▶ _Action item_
Without the images, output every record exactly as it appears.

▶ _Material shown_

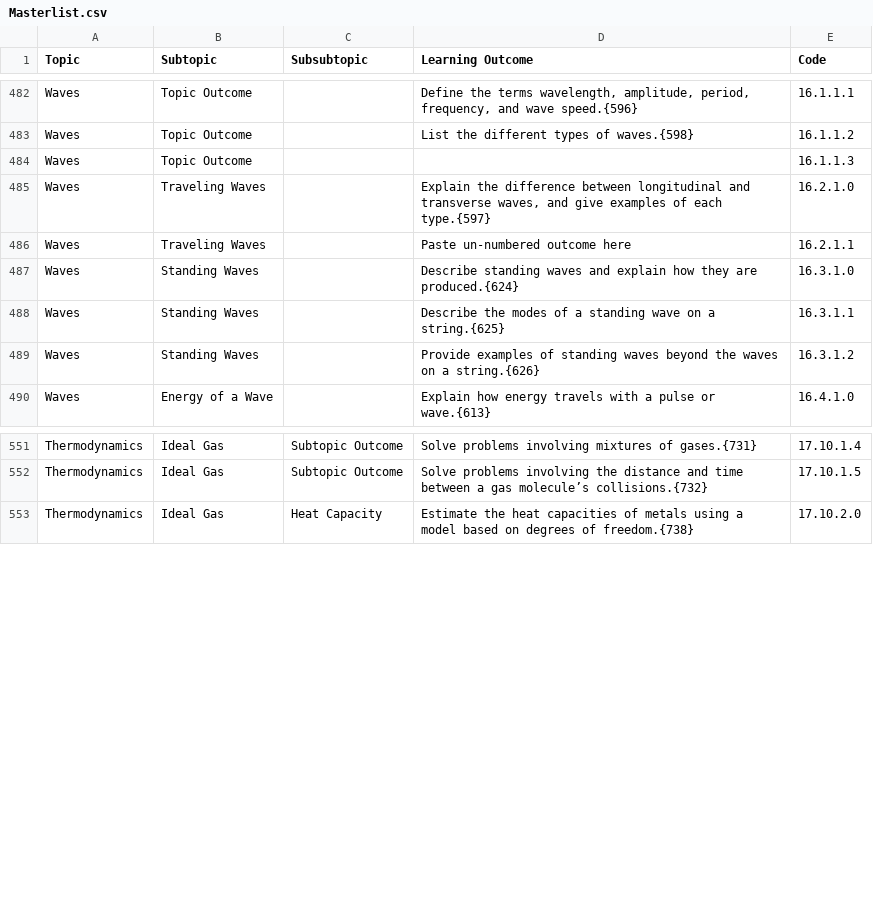
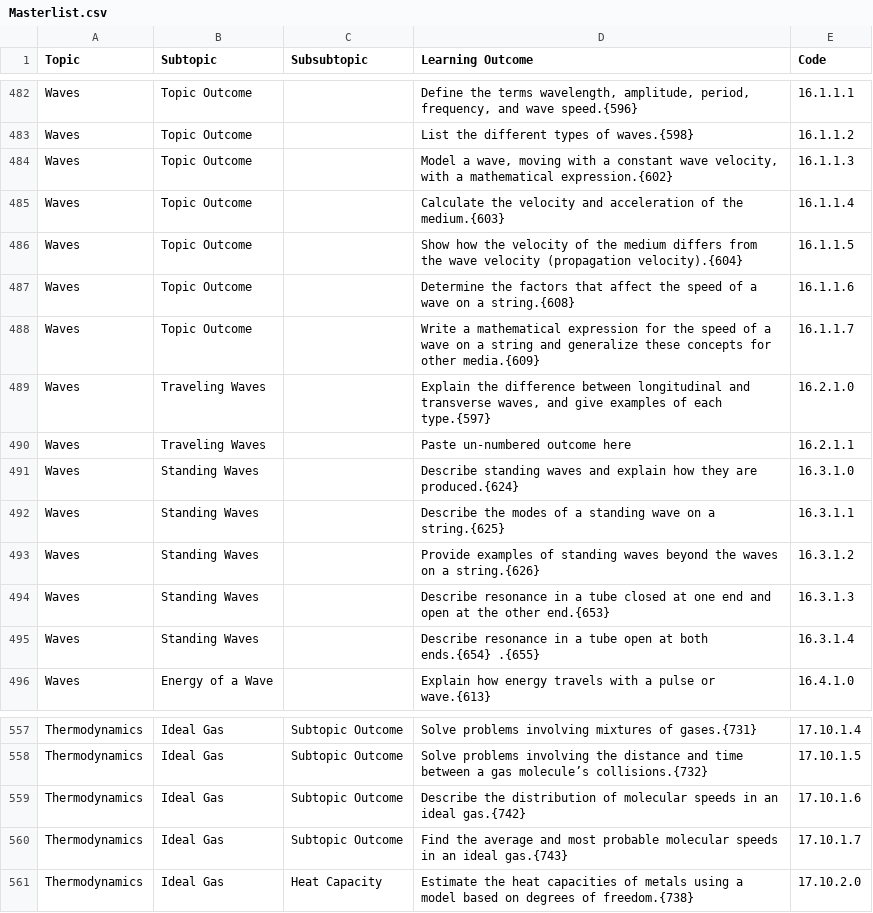
Before and after one commit to open-resources/learning_outcomes, a CSV file: Masterlist.csv, drawn as a sheet; only a part is shown, gaps mark what is left out.

Commit message:
Run GH Action to process learning outcomes

```diff
--- a/Masterlist.csv
+++ b/Masterlist.csv
@@ -483,3 +483,7 @@ Waves,Topic Outcome,,"Define the terms wavelength, amplitude, period, frequency,
 Waves,Topic Outcome,,List the different types of waves.{598},16.1.1.2
-Waves,Topic Outcome,,,16.1.1.3
+Waves,Topic Outcome,,"Model a wave, moving with a constant wave velocity, with a mathematical expression.{602}",16.1.1.3
+Waves,Topic Outcome,,Calculate the velocity and acceleration of the medium.{603},16.1.1.4
+Waves,Topic Outcome,,Show how the velocity of the medium differs from the wave velocity (propagation velocity).{604},16.1.1.5
+Waves,Topic Outcome,,Determine the factors that affect the speed of a wave on a string.{608},16.1.1.6
+Waves,Topic Outcome,,Write a mathematical expression for the speed of a wave on a string and generalize these concepts for other media.{609},16.1.1.7
 Waves,Traveling Waves,,"Explain the difference between longitudinal and transverse waves, and give examples of each type.{597}",16.2.1.0
@@ -489,2 +493,4 @@ Waves,Standing Waves,,Describe the modes of a standing wave on a string.{625},16
 Waves,Standing Waves,,Provide examples of standing waves beyond the waves on a string.{626},16.3.1.2
+Waves,Standing Waves,,Describe resonance in a tube closed at one end and open at the other end.{653},16.3.1.3
+Waves,Standing Waves,,Describe resonance in a tube open at both ends.{654} .{655},16.3.1.4
 Waves,Energy of a Wave,,Explain how energy travels with a pulse or wave.{613},16.4.1.0
@@ -552,2 +558,4 @@ Thermodynamics,Ideal Gas,Subtopic Outcome,Solve problems involving mixtures of g
 Thermodynamics,Ideal Gas,Subtopic Outcome,Solve problems involving the distance and time between a gas molecule’s collisions.{732},17.10.1.5
+Thermodynamics,Ideal Gas,Subtopic Outcome,Describe the distribution of molecular speeds in an ideal gas.{742},17.10.1.6
+Thermodynamics,Ideal Gas,Subtopic Outcome,Find the average and most probable molecular speeds in an ideal gas.{743},17.10.1.7
 Thermodynamics,Ideal Gas,Heat Capacity,Estimate the heat capacities of metals using a model based on degrees of freedom.{738},17.10.2.0
```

▶ _Expected answer_
Before and after one commit to open-resources/learning_outcomes, a CSV file: Masterlist.csv, drawn as a sheet; only a part is shown, gaps mark what is left out.

Commit message:
Run GH Action to process learning outcomes

```diff
--- a/Masterlist.csv
+++ b/Masterlist.csv
@@ -483,3 +483,7 @@ Waves,Topic Outcome,,"Define the terms wavelength, amplitude, period, frequency,
 Waves,Topic Outcome,,List the different types of waves.{598},16.1.1.2
-Waves,Topic Outcome,,,16.1.1.3
+Waves,Topic Outcome,,"Model a wave, moving with a constant wave velocity, with a mathematical expression.{602}",16.1.1.3
+Waves,Topic Outcome,,Calculate the velocity and acceleration of the medium.{603},16.1.1.4
+Waves,Topic Outcome,,Show how the velocity of the medium differs from the wave velocity (propagation velocity).{604},16.1.1.5
+Waves,Topic Outcome,,Determine the factors that affect the speed of a wave on a string.{608},16.1.1.6
+Waves,Topic Outcome,,Write a mathematical expression for the speed of a wave on a string and generalize these concepts for other media.{609},16.1.1.7
 Waves,Traveling Waves,,"Explain the difference between longitudinal and transverse waves, and give examples of each type.{597}",16.2.1.0
@@ -489,2 +493,4 @@ Waves,Standing Waves,,Describe the modes of a standing wave on a string.{625},16
 Waves,Standing Waves,,Provide examples of standing waves beyond the waves on a string.{626},16.3.1.2
+Waves,Standing Waves,,Describe resonance in a tube closed at one end and open at the other end.{653},16.3.1.3
+Waves,Standing Waves,,Describe resonance in a tube open at both ends.{654} .{655},16.3.1.4
 Waves,Energy of a Wave,,Explain how energy travels with a pulse or wave.{613},16.4.1.0
@@ -552,2 +558,4 @@ Thermodynamics,Ideal Gas,Subtopic Outcome,Solve problems involving mixtures of g
 Thermodynamics,Ideal Gas,Subtopic Outcome,Solve problems involving the distance and time between a gas molecule’s collisions.{732},17.10.1.5
+Thermodynamics,Ideal Gas,Subtopic Outcome,Describe the distribution of molecular speeds in an ideal gas.{742},17.10.1.6
+Thermodynamics,Ideal Gas,Subtopic Outcome,Find the average and most probable molecular speeds in an ideal gas.{743},17.10.1.7
 Thermodynamics,Ideal Gas,Heat Capacity,Estimate the heat capacities of metals using a model based on degrees of freedom.{738},17.10.2.0
```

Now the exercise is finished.